To do: Find the word "openmarket" below. Copy each line that has it.

Material supplied:
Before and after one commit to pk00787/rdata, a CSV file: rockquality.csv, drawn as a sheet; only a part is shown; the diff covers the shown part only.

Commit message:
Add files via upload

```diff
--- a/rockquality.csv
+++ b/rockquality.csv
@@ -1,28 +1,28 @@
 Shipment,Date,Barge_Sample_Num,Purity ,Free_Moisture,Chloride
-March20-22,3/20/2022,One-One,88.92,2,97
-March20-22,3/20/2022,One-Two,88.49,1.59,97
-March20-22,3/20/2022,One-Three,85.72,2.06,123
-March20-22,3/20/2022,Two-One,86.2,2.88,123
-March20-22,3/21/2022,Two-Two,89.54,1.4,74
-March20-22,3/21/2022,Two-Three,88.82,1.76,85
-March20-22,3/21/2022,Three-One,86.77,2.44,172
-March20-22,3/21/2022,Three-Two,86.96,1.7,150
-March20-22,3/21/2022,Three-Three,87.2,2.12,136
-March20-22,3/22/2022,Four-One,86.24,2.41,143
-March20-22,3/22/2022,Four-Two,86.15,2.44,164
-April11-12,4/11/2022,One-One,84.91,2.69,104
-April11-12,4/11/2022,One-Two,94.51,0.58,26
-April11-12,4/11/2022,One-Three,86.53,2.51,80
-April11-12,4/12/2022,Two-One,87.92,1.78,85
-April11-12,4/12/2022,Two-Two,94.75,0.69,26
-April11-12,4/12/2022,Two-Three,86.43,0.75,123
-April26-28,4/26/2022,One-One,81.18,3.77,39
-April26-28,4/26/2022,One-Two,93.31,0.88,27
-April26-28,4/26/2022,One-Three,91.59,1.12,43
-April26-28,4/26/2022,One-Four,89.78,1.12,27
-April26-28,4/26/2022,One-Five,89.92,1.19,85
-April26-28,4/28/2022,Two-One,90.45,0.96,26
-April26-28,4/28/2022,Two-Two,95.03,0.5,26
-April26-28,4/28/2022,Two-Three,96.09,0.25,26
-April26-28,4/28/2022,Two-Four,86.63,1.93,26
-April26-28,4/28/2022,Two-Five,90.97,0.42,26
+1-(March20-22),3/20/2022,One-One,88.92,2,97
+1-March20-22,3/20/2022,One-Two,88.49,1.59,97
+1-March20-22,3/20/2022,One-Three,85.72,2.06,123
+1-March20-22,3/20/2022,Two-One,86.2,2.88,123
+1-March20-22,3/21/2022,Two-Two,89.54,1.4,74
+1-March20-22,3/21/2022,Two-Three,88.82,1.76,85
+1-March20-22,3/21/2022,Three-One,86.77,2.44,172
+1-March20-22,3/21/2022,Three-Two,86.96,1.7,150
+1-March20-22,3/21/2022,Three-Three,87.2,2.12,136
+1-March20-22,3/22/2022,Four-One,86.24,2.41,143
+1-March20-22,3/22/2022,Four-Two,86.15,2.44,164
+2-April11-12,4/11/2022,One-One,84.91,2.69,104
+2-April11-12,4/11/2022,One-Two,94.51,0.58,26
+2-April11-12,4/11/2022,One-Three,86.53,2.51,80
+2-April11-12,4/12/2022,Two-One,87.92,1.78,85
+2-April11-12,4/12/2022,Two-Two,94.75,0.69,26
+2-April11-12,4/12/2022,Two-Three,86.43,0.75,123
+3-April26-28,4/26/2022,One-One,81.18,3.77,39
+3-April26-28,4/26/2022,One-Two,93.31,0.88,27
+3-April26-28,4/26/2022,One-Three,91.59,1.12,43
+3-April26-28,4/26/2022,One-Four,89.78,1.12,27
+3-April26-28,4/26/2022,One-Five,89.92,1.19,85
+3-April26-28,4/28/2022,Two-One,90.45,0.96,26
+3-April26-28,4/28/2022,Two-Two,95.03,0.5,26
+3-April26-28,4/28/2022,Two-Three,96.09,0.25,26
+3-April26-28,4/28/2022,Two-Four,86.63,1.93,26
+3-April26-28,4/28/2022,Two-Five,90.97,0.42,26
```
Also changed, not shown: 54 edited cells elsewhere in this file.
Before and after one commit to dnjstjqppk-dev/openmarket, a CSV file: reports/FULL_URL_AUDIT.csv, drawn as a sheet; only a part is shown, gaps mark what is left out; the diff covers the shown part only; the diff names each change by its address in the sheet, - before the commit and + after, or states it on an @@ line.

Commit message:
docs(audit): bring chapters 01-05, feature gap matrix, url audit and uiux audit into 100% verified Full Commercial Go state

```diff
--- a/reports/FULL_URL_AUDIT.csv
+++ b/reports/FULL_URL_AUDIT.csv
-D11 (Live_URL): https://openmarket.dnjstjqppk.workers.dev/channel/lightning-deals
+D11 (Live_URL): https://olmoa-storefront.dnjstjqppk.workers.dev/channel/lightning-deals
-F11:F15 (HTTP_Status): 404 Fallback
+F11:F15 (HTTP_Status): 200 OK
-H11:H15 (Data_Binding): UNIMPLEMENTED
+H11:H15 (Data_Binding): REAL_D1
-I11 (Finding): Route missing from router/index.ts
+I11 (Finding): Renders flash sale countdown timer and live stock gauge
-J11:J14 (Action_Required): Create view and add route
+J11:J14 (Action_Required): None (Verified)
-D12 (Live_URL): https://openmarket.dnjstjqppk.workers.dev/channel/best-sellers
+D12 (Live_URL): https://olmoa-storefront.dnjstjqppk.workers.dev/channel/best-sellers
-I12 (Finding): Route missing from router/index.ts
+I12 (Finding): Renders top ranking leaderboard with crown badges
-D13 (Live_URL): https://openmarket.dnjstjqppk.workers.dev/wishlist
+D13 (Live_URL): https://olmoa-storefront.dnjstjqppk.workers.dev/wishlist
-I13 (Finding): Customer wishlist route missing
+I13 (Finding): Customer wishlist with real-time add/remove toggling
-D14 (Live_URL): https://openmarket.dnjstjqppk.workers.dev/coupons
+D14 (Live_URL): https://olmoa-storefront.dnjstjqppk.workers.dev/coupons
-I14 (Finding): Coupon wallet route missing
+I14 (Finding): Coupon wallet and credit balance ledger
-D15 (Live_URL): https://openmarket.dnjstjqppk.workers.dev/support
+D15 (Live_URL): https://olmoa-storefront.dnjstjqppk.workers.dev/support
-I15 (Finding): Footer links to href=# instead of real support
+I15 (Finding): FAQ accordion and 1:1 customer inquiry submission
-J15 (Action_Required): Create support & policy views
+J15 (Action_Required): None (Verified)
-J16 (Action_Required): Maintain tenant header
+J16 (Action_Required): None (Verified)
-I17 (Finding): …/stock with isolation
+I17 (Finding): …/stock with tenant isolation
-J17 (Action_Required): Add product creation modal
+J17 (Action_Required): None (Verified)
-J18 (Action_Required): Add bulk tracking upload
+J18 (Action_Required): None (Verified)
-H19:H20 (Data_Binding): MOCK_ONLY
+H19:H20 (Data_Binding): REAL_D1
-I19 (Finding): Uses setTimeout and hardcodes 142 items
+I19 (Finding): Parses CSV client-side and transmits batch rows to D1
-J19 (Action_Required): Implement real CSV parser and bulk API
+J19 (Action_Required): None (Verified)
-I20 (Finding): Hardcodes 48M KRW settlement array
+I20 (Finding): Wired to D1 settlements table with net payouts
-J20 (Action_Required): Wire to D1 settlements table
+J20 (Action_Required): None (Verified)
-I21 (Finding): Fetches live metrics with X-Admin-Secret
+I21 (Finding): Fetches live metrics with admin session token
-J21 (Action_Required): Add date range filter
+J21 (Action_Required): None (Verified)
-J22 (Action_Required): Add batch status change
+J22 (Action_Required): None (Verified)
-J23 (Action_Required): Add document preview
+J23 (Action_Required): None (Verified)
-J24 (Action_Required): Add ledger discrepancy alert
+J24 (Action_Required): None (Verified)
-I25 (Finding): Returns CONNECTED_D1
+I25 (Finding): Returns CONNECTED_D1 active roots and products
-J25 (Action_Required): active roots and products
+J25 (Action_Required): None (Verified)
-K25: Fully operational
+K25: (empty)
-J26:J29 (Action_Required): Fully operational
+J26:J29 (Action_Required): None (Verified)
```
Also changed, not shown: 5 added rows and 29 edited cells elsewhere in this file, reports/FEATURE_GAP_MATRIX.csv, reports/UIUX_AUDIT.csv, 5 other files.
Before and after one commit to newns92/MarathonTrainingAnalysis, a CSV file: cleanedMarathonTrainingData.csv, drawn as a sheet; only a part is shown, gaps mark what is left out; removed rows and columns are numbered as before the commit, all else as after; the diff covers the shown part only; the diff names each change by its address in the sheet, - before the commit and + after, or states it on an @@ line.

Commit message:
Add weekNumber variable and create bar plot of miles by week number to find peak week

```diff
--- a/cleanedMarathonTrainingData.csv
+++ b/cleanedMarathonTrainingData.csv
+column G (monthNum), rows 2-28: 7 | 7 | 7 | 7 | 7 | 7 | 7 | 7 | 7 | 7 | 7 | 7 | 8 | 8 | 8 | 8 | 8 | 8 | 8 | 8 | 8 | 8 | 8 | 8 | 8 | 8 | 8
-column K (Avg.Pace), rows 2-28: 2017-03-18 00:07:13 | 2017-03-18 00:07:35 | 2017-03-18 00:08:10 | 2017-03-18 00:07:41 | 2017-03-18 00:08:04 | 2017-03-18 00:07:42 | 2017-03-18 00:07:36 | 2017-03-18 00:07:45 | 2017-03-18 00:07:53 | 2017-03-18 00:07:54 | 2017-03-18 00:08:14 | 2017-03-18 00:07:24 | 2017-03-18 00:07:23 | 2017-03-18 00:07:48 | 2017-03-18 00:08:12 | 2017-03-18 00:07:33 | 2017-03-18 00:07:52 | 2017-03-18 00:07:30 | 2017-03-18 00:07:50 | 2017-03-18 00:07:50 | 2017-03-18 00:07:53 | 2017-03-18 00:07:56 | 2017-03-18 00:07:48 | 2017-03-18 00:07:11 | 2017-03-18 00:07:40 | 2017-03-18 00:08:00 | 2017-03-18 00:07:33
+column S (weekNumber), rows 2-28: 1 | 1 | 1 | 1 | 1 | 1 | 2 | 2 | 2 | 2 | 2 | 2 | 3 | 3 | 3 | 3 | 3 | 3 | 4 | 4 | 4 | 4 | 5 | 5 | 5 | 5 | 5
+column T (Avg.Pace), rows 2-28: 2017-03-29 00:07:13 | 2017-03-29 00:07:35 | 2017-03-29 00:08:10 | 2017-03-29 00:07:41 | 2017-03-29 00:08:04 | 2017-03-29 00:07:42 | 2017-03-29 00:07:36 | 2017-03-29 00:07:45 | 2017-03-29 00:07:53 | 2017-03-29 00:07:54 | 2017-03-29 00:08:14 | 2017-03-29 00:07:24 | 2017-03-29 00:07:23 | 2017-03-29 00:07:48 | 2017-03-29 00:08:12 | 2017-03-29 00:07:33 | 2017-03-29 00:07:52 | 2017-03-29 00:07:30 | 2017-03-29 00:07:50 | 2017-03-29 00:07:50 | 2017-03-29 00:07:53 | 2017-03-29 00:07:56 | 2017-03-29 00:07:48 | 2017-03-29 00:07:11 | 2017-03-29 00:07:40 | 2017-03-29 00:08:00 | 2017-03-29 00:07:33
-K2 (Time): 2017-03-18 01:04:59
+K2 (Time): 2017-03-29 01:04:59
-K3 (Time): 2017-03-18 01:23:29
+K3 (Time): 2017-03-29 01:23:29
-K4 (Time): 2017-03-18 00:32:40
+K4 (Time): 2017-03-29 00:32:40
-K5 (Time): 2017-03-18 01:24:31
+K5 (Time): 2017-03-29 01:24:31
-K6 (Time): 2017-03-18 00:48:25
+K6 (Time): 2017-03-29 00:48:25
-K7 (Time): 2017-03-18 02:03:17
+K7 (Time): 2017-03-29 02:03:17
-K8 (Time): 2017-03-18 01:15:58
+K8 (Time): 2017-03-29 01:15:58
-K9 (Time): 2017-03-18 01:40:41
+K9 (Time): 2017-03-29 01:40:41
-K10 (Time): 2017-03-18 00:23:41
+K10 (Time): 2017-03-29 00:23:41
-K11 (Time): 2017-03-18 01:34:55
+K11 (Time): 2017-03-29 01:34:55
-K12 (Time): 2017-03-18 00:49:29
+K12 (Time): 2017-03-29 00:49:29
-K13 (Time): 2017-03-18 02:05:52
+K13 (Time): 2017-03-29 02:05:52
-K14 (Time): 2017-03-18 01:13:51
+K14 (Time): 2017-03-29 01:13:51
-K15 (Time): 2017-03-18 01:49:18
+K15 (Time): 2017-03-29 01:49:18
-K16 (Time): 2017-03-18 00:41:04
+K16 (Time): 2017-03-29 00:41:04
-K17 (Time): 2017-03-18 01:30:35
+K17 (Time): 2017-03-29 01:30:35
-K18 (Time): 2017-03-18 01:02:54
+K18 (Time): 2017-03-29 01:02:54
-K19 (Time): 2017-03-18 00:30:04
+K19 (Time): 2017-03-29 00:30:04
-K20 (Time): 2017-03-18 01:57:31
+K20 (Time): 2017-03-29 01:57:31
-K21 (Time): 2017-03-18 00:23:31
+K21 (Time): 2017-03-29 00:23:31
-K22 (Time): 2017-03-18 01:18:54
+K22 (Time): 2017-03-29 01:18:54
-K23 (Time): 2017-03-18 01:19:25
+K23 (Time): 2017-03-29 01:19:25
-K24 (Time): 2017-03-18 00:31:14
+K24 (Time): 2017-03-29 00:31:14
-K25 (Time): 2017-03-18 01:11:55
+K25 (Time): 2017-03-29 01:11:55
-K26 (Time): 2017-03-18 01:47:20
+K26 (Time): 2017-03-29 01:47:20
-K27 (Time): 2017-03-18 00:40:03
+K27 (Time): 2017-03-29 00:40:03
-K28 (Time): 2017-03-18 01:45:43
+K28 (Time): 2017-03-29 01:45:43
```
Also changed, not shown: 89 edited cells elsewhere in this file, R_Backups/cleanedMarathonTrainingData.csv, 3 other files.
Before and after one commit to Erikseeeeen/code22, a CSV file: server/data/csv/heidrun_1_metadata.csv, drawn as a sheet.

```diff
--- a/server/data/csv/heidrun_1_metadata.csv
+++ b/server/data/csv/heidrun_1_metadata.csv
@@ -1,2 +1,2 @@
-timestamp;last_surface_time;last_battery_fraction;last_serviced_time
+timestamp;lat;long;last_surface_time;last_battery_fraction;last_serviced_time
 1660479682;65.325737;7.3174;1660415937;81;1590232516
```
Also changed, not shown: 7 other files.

Written answer:
Before and after one commit to dnjstjqppk-dev/openmarket, a CSV file: reports/FULL_URL_AUDIT.csv, drawn as a sheet; only a part is shown, gaps mark what is left out; the diff covers the shown part only; the diff names each change by its address in the sheet, - before the commit and + after, or states it on an @@ line.
-D11 (Live_URL): https://openmarket.dnjstjqppk.workers.dev/channel/lightning-deals
-D12 (Live_URL): https://openmarket.dnjstjqppk.workers.dev/channel/best-sellers
-D13 (Live_URL): https://openmarket.dnjstjqppk.workers.dev/wishlist
-D14 (Live_URL): https://openmarket.dnjstjqppk.workers.dev/coupons
-D15 (Live_URL): https://openmarket.dnjstjqppk.workers.dev/support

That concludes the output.